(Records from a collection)

────────

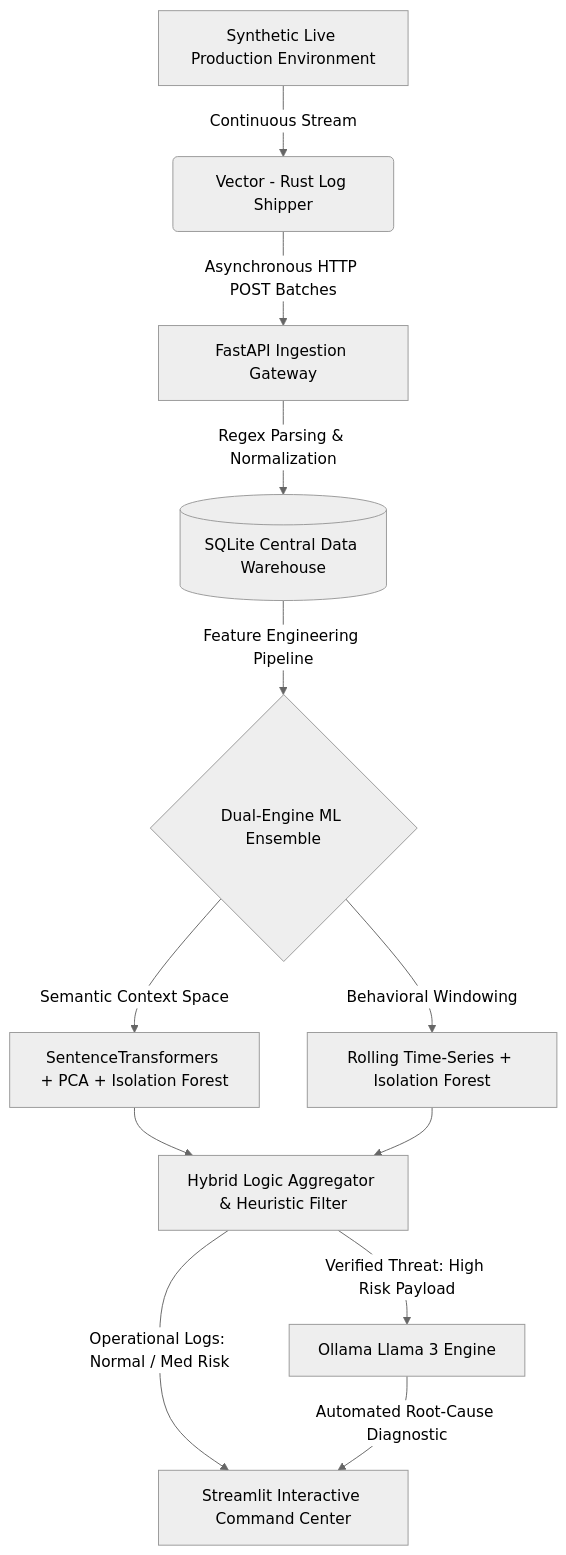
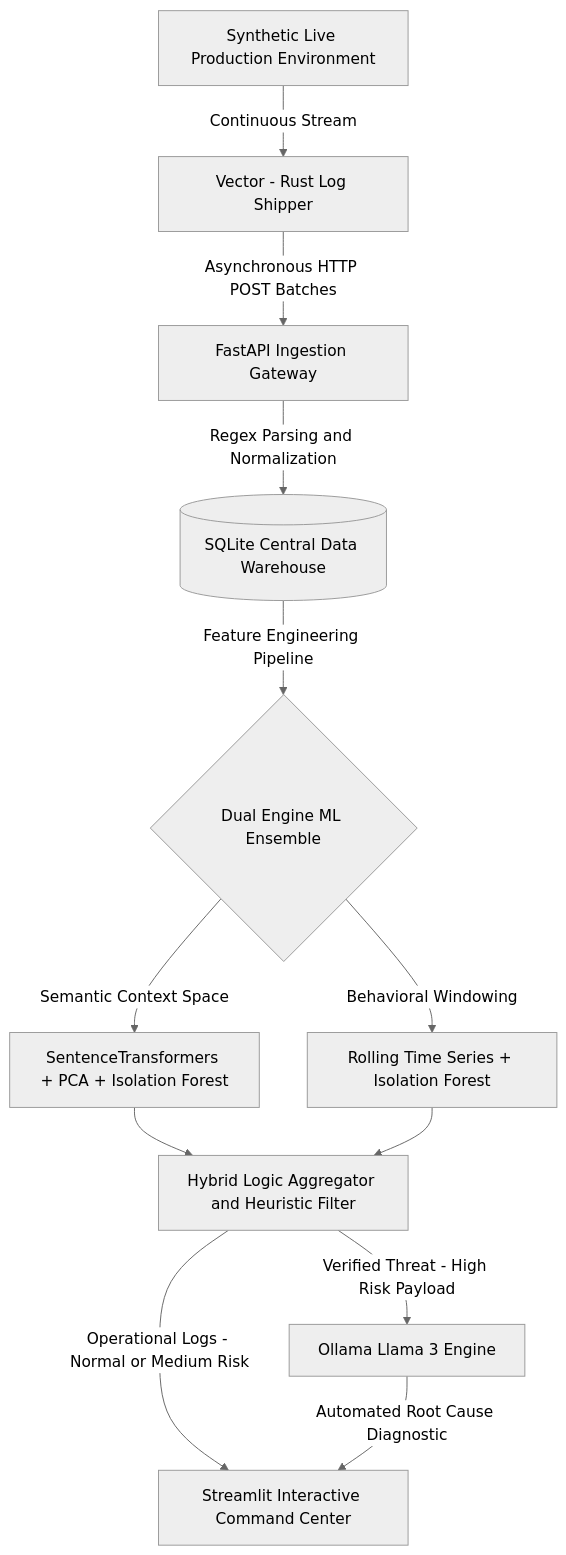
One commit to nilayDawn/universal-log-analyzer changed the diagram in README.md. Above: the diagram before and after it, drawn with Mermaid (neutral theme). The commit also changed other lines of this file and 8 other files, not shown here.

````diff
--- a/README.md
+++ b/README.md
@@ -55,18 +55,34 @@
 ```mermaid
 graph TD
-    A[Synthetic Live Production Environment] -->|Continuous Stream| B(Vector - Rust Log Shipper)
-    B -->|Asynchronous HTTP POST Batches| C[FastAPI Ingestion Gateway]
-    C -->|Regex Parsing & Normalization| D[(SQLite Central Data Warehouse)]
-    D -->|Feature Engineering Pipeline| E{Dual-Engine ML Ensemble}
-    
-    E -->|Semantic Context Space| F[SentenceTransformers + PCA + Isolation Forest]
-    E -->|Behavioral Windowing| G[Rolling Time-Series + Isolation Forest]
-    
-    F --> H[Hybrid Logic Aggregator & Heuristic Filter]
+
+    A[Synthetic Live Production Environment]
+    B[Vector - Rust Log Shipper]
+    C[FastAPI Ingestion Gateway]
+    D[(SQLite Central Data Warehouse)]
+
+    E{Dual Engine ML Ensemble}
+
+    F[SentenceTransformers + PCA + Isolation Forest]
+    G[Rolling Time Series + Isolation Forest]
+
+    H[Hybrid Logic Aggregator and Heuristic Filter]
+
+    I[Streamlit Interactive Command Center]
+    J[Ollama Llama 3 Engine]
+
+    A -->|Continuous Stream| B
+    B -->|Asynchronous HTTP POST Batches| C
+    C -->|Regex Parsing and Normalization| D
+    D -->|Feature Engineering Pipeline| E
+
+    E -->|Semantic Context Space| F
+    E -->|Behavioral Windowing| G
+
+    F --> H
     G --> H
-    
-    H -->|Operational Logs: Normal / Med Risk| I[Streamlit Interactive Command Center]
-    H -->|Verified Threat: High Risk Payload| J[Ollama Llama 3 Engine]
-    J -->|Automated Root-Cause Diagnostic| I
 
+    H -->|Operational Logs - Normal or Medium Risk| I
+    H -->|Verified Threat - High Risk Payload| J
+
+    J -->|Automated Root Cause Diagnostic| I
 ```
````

────────

**What this task involves:**
Every line above should be returned word for word, with the pictures left behind.

**Solution:**
One commit to nilayDawn/universal-log-analyzer changed the diagram in README.md. Above: the diagram before and after it, drawn with Mermaid (neutral theme). The commit also changed other lines of this file and 8 other files, not shown here.

````diff
--- a/README.md
+++ b/README.md
@@ -55,18 +55,34 @@
 ```mermaid
 graph TD
-    A[Synthetic Live Production Environment] -->|Continuous Stream| B(Vector - Rust Log Shipper)
-    B -->|Asynchronous HTTP POST Batches| C[FastAPI Ingestion Gateway]
-    C -->|Regex Parsing & Normalization| D[(SQLite Central Data Warehouse)]
-    D -->|Feature Engineering Pipeline| E{Dual-Engine ML Ensemble}
-    
-    E -->|Semantic Context Space| F[SentenceTransformers + PCA + Isolation Forest]
-    E -->|Behavioral Windowing| G[Rolling Time-Series + Isolation Forest]
-    
-    F --> H[Hybrid Logic Aggregator & Heuristic Filter]
+
+    A[Synthetic Live Production Environment]
+    B[Vector - Rust Log Shipper]
+    C[FastAPI Ingestion Gateway]
+    D[(SQLite Central Data Warehouse)]
+
+    E{Dual Engine ML Ensemble}
+
+    F[SentenceTransformers + PCA + Isolation Forest]
+    G[Rolling Time Series + Isolation Forest]
+
+    H[Hybrid Logic Aggregator and Heuristic Filter]
+
+    I[Streamlit Interactive Command Center]
+    J[Ollama Llama 3 Engine]
+
+    A -->|Continuous Stream| B
+    B -->|Asynchronous HTTP POST Batches| C
+    C -->|Regex Parsing and Normalization| D
+    D -->|Feature Engineering Pipeline| E
+
+    E -->|Semantic Context Space| F
+    E -->|Behavioral Windowing| G
+
+    F --> H
     G --> H
-    
-    H -->|Operational Logs: Normal / Med Risk| I[Streamlit Interactive Command Center]
-    H -->|Verified Threat: High Risk Payload| J[Ollama Llama 3 Engine]
-    J -->|Automated Root-Cause Diagnostic| I
 
+    H -->|Operational Logs - Normal or Medium Risk| I
+    H -->|Verified Threat - High Risk Payload| J
+
+    J -->|Automated Root Cause Diagnostic| I
 ```
````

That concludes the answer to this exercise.